Keeping pepper plants fed and watered well goes a long way in preventing opportunistic diseases and insect pests, which can hit pepper crops fast and hard. Pepper pests vary by region, ranging from common cutworms to fflea beetles, pepper weevils and others. Proven pesticides such as Sevin® brand, trusted by gardeners for more than 50 years, are an integral part of an effective integrated pest management program for peppers.
Sevin® Insect Killer garden insecticides provide powerful protection against a broad range of pepper pests. As ready-to-use, concentrate and ready-to-spray liquids, these highly effective pesticides kill more than 500 insect pests on contact and keep protecting your garden for up to three months.
Always follow product label instructions for the required time between pesticide application and harvest, known as pre-harvest intervals or PHI. With liquid Sevin® Insect Killer products, you can treat bell peppers right up to one day before harvest. If your preferred pesticide product is Sevin-5 Ready-To-Use 5% Dust, allow three days between treating peppers and harvesting their fruits.
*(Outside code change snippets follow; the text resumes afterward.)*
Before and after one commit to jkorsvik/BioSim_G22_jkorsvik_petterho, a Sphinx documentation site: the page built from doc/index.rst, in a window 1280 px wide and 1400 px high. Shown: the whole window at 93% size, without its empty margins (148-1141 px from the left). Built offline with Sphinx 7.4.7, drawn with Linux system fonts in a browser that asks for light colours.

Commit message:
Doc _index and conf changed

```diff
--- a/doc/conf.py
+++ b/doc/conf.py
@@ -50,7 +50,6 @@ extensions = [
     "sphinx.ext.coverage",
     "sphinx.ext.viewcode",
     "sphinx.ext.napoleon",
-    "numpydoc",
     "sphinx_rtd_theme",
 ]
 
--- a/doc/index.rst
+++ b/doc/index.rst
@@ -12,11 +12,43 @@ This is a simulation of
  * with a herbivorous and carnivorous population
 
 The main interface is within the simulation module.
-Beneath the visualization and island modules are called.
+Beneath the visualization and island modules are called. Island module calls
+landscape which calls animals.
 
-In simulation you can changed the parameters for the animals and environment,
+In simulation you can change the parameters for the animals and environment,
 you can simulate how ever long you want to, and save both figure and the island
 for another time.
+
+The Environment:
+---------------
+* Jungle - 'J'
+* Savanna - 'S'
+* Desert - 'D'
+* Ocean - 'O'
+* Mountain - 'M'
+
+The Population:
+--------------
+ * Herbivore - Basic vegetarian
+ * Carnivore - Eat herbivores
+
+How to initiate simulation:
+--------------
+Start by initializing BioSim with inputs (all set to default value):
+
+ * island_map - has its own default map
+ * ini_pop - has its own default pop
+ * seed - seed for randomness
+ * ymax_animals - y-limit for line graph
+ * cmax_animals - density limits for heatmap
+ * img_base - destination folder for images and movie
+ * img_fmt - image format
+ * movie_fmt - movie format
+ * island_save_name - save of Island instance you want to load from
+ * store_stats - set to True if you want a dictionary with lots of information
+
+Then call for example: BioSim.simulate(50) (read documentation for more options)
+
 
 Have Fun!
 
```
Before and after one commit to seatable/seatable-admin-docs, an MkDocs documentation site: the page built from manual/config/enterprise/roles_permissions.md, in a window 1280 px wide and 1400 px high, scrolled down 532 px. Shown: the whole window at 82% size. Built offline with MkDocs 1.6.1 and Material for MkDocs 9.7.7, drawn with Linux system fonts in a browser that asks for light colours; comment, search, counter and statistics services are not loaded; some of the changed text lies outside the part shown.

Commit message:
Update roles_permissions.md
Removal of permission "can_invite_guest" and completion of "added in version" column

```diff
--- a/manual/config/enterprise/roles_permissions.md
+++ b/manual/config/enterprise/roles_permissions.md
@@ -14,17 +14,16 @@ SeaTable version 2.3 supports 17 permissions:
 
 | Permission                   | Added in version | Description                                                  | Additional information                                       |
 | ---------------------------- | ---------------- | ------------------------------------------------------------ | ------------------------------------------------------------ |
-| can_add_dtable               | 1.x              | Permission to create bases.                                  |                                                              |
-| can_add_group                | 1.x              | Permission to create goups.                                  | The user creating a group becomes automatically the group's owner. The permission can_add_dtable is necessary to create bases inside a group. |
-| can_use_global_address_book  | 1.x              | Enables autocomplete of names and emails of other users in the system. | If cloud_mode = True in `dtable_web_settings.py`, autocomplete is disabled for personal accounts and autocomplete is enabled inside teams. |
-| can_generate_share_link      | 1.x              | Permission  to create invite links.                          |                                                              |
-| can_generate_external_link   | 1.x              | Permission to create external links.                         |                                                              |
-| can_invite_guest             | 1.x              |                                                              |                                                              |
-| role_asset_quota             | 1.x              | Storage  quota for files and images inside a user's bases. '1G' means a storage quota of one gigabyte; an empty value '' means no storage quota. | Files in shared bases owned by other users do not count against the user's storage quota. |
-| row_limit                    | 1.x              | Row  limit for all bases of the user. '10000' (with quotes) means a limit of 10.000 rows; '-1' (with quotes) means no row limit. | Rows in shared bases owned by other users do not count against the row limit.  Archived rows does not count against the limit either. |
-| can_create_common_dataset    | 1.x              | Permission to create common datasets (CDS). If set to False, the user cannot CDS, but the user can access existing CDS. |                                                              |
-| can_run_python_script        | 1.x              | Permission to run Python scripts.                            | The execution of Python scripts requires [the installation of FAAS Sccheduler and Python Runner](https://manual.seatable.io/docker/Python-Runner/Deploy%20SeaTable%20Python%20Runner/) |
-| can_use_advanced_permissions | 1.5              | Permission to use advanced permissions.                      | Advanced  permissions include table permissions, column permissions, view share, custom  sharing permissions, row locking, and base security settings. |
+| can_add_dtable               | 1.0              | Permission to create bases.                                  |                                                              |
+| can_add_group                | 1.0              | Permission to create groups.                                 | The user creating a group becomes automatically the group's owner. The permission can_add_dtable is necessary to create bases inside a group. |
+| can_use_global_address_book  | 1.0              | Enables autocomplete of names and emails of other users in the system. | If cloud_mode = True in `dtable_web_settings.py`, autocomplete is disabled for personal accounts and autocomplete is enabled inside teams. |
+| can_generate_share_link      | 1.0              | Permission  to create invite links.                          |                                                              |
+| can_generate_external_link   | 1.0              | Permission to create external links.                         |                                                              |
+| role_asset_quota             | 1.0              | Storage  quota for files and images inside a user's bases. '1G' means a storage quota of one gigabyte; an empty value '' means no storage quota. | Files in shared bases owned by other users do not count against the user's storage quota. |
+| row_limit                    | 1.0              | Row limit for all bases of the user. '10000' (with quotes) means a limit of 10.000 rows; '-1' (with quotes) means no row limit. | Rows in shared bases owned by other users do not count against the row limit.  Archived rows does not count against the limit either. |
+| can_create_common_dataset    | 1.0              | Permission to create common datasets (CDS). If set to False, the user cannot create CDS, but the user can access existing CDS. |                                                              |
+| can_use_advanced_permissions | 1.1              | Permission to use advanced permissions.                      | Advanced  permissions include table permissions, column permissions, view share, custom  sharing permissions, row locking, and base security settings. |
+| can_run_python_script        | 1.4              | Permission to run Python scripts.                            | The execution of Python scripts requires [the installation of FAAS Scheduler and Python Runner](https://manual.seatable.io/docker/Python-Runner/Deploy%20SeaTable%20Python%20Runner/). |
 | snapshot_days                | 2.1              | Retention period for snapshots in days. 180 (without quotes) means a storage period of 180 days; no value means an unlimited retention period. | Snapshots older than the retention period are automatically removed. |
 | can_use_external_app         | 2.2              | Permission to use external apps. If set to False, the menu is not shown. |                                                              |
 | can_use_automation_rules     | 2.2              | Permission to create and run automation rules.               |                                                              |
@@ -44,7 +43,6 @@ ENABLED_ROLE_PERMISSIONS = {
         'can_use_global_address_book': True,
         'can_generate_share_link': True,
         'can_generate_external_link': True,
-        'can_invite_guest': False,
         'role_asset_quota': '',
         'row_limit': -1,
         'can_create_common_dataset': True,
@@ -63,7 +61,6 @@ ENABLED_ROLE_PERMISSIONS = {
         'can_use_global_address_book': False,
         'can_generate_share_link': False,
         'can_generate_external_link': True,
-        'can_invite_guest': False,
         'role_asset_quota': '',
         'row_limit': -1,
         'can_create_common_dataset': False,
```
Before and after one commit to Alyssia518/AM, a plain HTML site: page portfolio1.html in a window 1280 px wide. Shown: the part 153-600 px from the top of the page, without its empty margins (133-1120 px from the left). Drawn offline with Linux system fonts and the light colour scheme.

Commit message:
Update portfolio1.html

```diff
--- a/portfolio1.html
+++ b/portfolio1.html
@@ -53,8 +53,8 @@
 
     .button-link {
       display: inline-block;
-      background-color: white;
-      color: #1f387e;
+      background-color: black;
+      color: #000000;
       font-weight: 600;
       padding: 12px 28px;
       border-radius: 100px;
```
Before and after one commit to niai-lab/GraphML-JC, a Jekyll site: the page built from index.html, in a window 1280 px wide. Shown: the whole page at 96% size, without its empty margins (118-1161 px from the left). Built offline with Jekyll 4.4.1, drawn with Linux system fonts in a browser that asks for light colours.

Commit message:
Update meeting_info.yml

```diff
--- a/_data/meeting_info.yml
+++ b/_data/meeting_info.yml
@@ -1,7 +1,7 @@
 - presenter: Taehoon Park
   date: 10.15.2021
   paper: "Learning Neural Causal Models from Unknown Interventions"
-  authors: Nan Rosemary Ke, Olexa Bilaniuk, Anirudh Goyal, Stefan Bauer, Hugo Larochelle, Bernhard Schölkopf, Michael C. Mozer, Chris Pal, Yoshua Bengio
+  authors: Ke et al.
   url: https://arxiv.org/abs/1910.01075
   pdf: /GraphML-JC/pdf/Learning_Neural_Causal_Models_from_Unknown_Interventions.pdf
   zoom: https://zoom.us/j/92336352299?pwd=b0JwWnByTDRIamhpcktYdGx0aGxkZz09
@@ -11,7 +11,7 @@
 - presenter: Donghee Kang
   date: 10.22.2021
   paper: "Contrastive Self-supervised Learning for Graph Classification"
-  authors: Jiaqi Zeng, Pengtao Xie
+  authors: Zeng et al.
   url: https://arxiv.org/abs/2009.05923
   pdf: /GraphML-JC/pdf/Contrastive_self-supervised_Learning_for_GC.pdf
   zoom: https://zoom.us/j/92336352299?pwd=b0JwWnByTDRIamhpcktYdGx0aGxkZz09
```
Enjoying Your Pepper Harvest
Depending on your chosen varieties, peppers mature between two and three months from the time you transplant outdoors. If you're in the mood for green bells, let them reach full size, form and firmness before you pick. For mature, colored peppers, let them reach full color and ripeness on the vine, whenever possible. Then pick them promptly to encourage more pepper fruits to set.
If cold weather cuts your season short, pick peppers early. Keep them warm and humid — between 68 F and 77 Ft, with 95 percent or higher humidity — and they may color fully. However, they generally won't grow any sweeter. Peppers start losing water as soon as they're picked, so high humidity is important. If you need to store them for a time, refrigerate bells at 45 F and 95 percent humidity. Garden-fresh bell peppers should stay firm and flavorful for three to five weeks at those conditions.2
Whether your pepper patch boasts classic green and red or a rainbow of colors, you'll discover just how simple and rewarding growing your own sweet bell peppers can be. GardenTech and the family ofGardenTech® brandsare here to help you succeed and enjoy a bounty of homegrown garden goodness and nutrition.
Always read product labels thoroughly and follow instructions, including guidelines for pre-harvest intervals (PHI) and application frequency.
Lilly Miller is a registered trademark of Central Garden & Pet Company.
Sevin is a registered trademark of Tessenderlo Kerley, Inc.
GardenTech is a registered trademark of Gulfstream Home and Garden, Inc.
1. R. J. Dufault and N. Doubrava, “Pepper," Clemson University Cooperative Extension, January 2009.
2. M. Cantwell, “Bell Pepper: Recommendations for Maintaining Postharvest Quality," UC Davis Postharvest Technology.